Tuesday, October 20, 2020

Yucca queretaroensis haircut

On Saturday, I finally got around to a project I'd been postponing for quite a while: trimming the Yucca queretaroensis in the smaller of the two succulent mounds in the front garden. Look how little it was when I got it from Greg Starr in December 2013!

Fast-forward almost seven years:


That cute little plant has grown into a strapping adolescent!

Unfortunately, it's leaves are rigid and end in sharp points—perfect for poking an eye out when working near them. To reduce the risk of injury at least somewhat, I cut off a good ⅓ of the bottom leaves. I was shocked by the difference this made:


So much more room, both visually and physically!


Almost enough room to squeeze in a few more plants!

Another before/after comparison:



Definitely more room on all sides! I'm very happy with the result and now feel emboldened to tackle the much larger Yucca rostrata between our house and our neighbor's.

The only tool I used were these pruning shears from Tabor Tools (I've had them since last year and love them). I started by cutting off about ¾ of the leaves in one area, maybe 1½ × 1½ ft. That gave me the clearance I needed to work my way forward and then around the stem. The entire task took less than an hour to complete.

Some info on Yucca queretaroensis: This yucca species from Central Mexico wasn't described until 1989 and is still fairly uncommon in gardens. It’s an upright species to 12 ft. tall that resembles Yucca linearifolia but has slightly wider leaves and a heavier trunk. 

Greg Starr has a good write-up about Yucca queretaroensis on his web site, including photos of mature specimens in habitat. He says it's proven hardy to the low 20's in Tucson, but I suspect it's even hardier than that. Availability, unfortunately, is still quite limited.


© Gerhard Bock, 2020. All rights reserved. No part of the materials available through www.succulentsandmore.com may be copied, photocopied, reproduced, translated or reduced to any electronic medium or machine-readable form, in whole or in part, without prior written consent of Gerhard Bock. Any other reproduction in any form without the permission of Gerhard Bock is prohibited. All materials contained on this site are protected by United States and international copyright law and may not be reproduced, distributed, transmitted, displayed, published or broadcast without the prior written permission of Gerhard Bock. If you are reading this post on a website other than www.succulentsandmore.com, please be advised that that site is using my content without my permission. Any unauthorized use will be reported.

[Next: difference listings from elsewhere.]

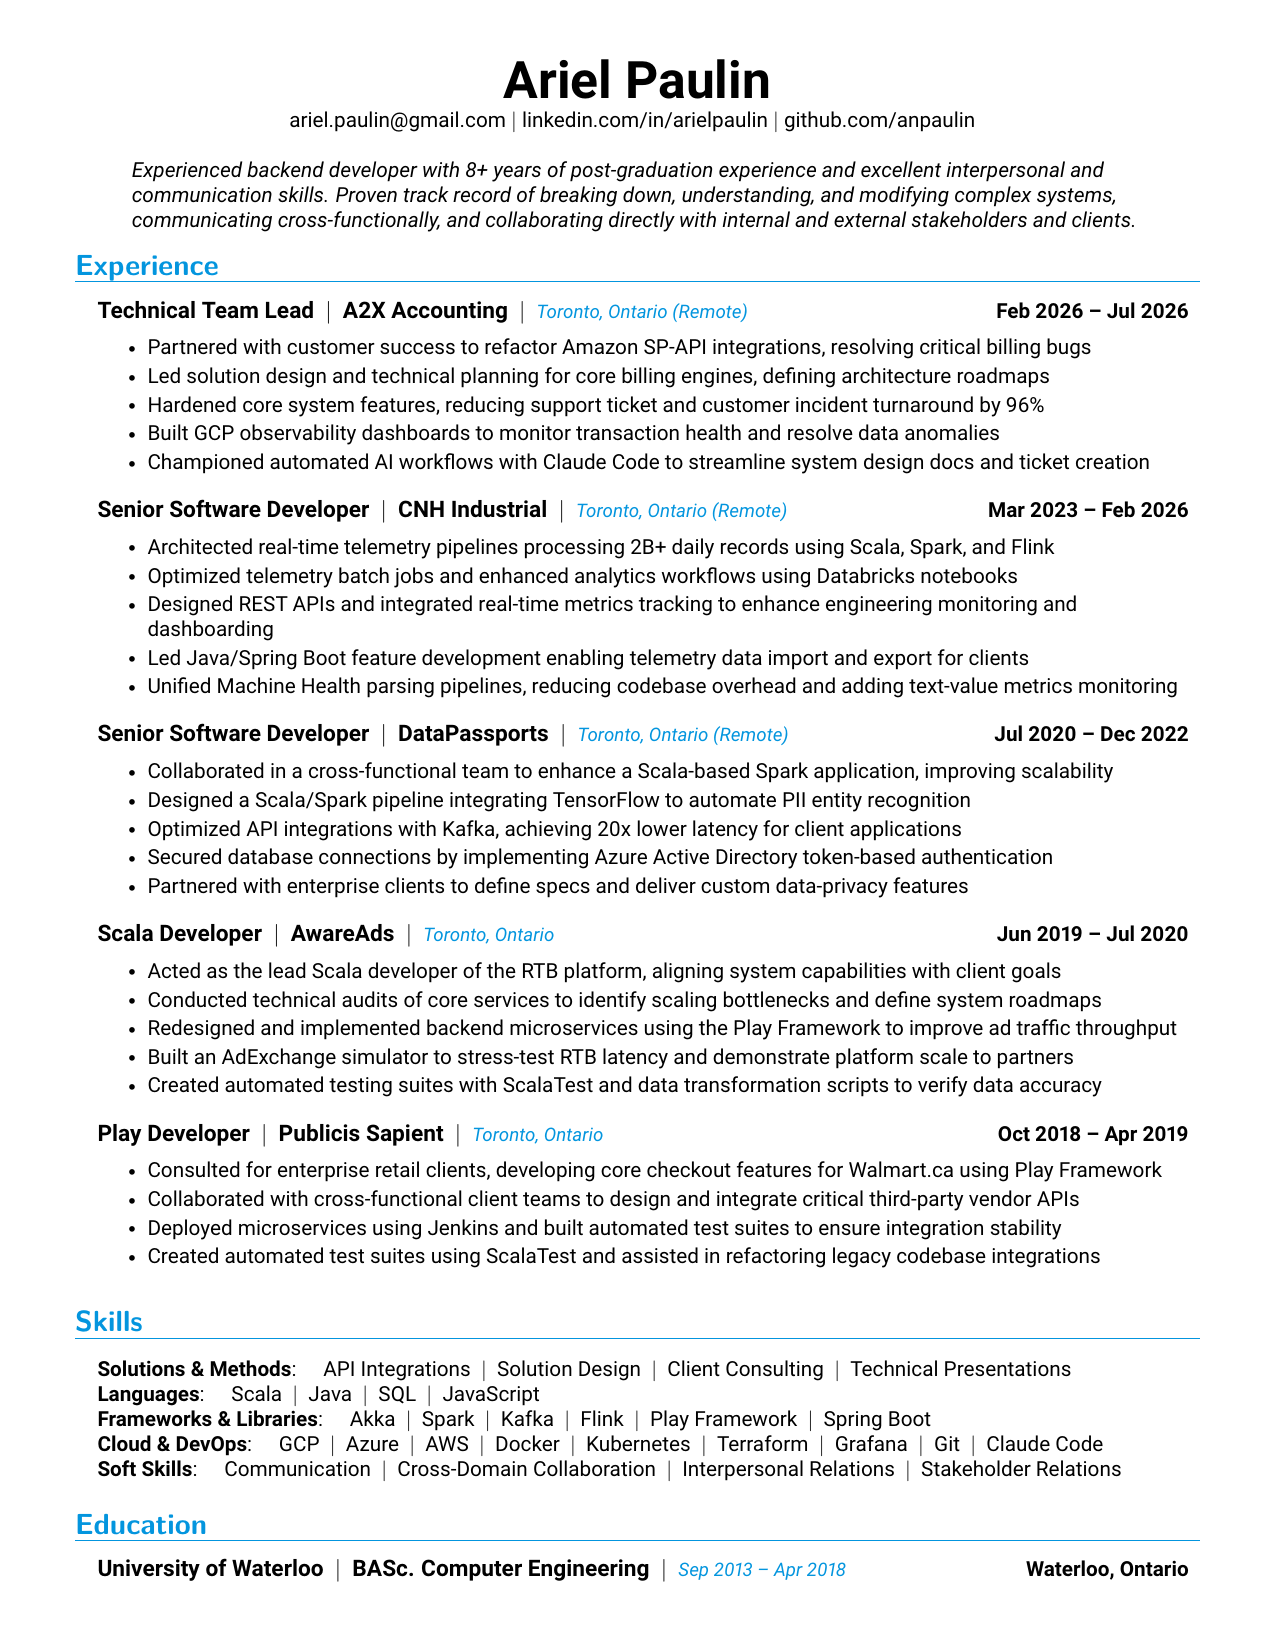
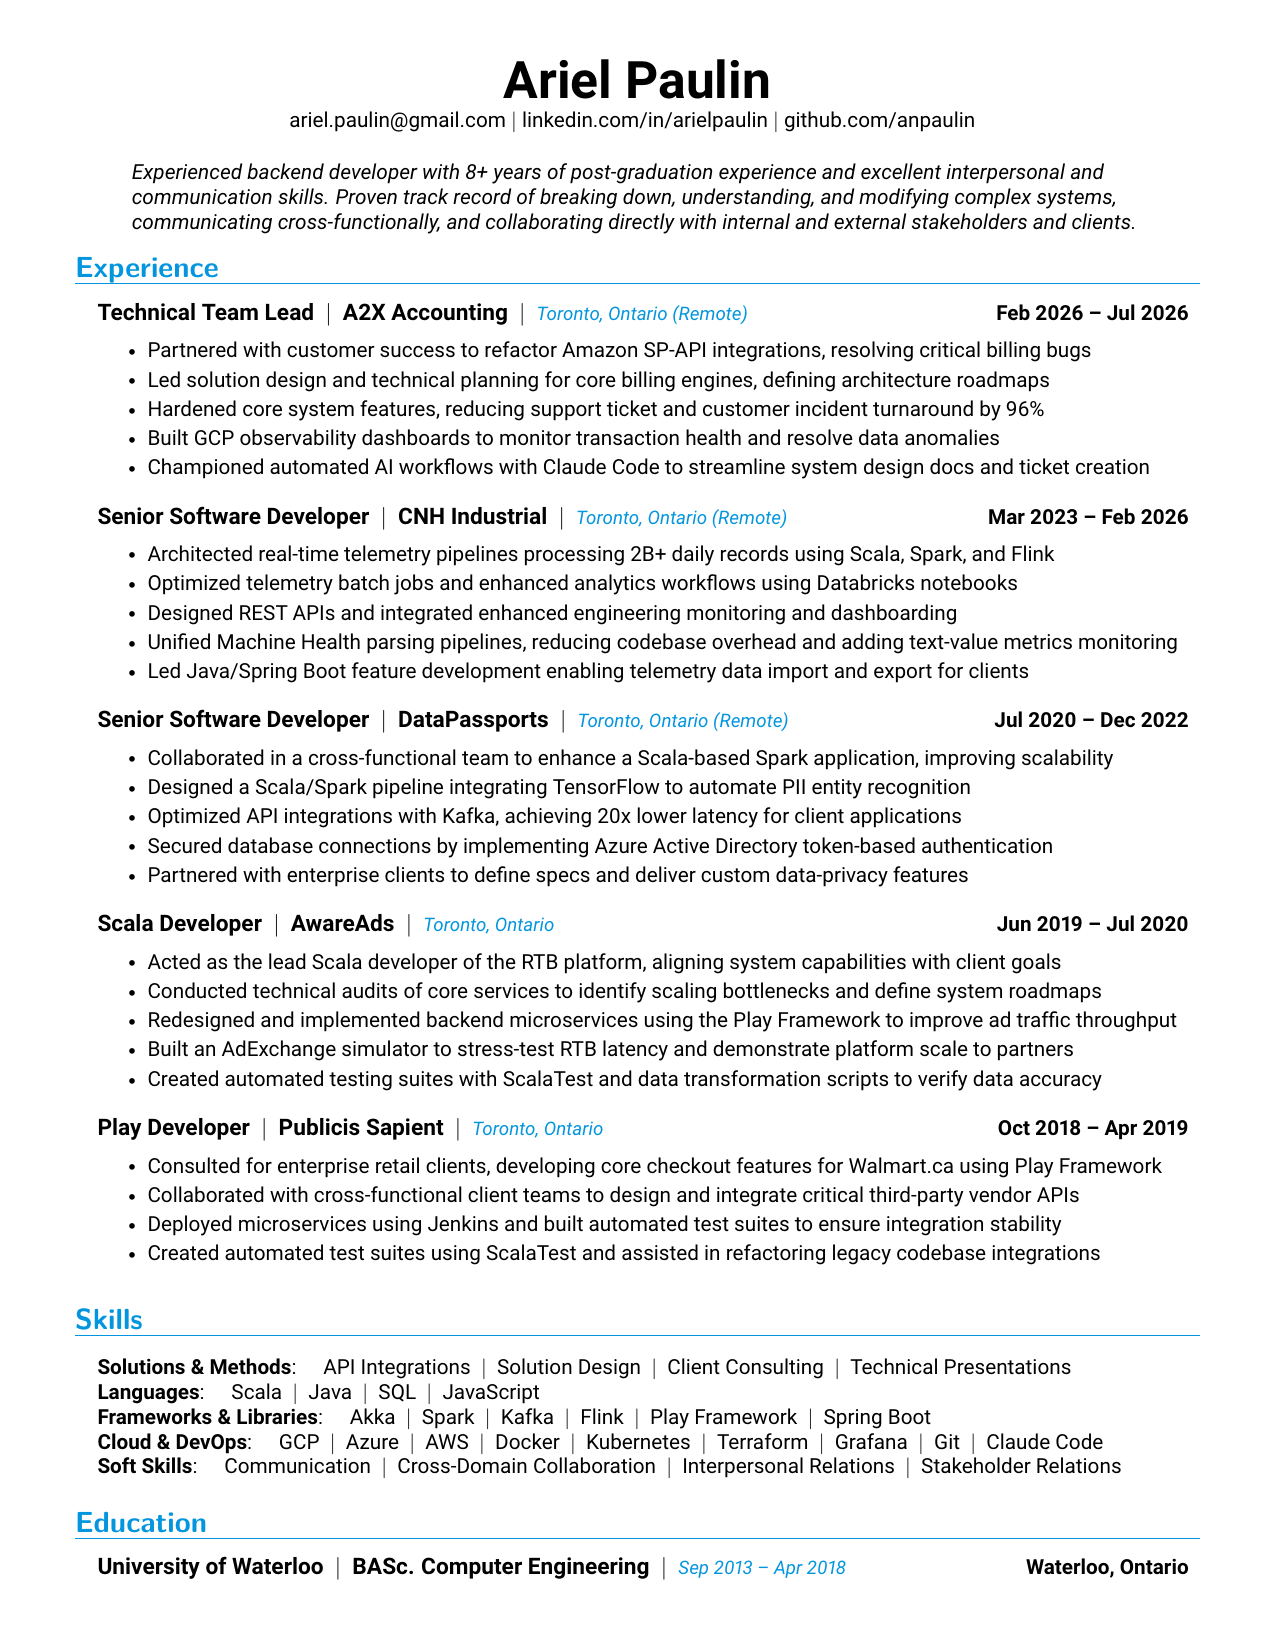
CNH: simplify REST APIs bullet, move Machine Health pipeline bullet below it

diff --git a/experience/cnh.tex b/experience/cnh.tex
@@ -4,7 +4,7 @@
   \resumeItemListStart
     \resumeItem{Architected robust, real-time telemetry pipelines processing 2B+ daily records using Scala, Spark, and Flink}
     \resumeItem{Optimized batch jobs and enhanced analytics workflows using Databricks notebooks}
-    \resumeItem{Designed production REST APIs and integrated real-time metrics tracking to enhance engineering monitoring and dashboarding}
-    \resumeItem{Spearheaded Java/Spring Boot feature development enabling data import and export for users}
+    \resumeItem{Designed REST APIs and integrated enhanced engineering monitoring and dashboarding}
     \resumeItem{Unified the Machine Health parsing pipelines, reducing code duplication and adding text-value metrics support}
+    \resumeItem{Spearheaded Java/Spring Boot feature development enabling data import and export for users}
   \resumeItemListEnd

diff --git a/se/experience/cnh.tex b/se/experience/cnh.tex
@@ -4,7 +4,7 @@
   \resumeItemListStart
     \resumeItem{Architected real-time telemetry pipelines processing 2B+ daily records using Scala, Spark, and Flink}
     \resumeItem{Optimized telemetry batch jobs and enhanced analytics workflows using Databricks notebooks}
-    \resumeItem{Designed REST APIs and integrated real-time metrics tracking to enhance engineering monitoring and dashboarding}
-    \resumeItem{Led Java/Spring Boot feature development enabling telemetry data import and export for clients}
+    \resumeItem{Designed REST APIs and integrated enhanced engineering monitoring and dashboarding}
     \resumeItem{Unified Machine Health parsing pipelines, reducing codebase overhead and adding text-value metrics monitoring}
+    \resumeItem{Led Java/Spring Boot feature development enabling telemetry data import and export for clients}
   \resumeItemListEnd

10 comments:

  1. It's a beautiful yucca and you did a great job trimming it, but you know about 'inquiring minds' and all that: what I want to know how you even managed to approach this project and what tools you used!

    ReplyDelete
    Replies
    1. I should have included that information in the first place. I've updated my blog post:

      The only tool I used were these pruning shears from Tabor Tools (I've had them since last year and love them). I started by cutting off about ¾ of the leaves in one area, maybe 1½ × 1½ ft. That gave me the clearance I needed to work my way forward and then around the stem. The entire task took less than an hour to complete.

      Delete
  2. Night and day change for the better.

    ReplyDelete
  3. This is a big part of why I trim the skirts on all of my Yucca rostrata, in a small garden like mine I need all the space I can get! Your plant and the surrounding garden look much better, hopefully you didn't end up with to many wounds.

    ReplyDelete
    Replies
    1. Your Yucca rostrata were the inspiration!

      No wounds, to my huge surprise.

      Delete
  4. That does look better, and may slow the growth a bit. One of mine is interfering a bit with Kumara/Aloe plicatilis so a trim is in the planning stage. It's the Dasylirion longissumum that is worse and has defeated me so far. Your tip of shortening each leaf as the first step may help--thanks!

    ReplyDelete
    Replies
    1. Just start cutting, even if it's just a little bit. I wasn't even to reach all the way to the stem either, initially. In the end, I was surprised by how easy it was.

      Delete
  5. I was alarmed when you mentioned your intent to give the Yucca a haircut but it looks great! It was also interesting to see HB's reference to Dasylirion longissimum as I've been wondering what to do with mine - I may let HB lead the charge, though.

    ReplyDelete
  6. Loved hearing about this new and rare trunking yucca. Looks fab with its new haircut.

    ReplyDelete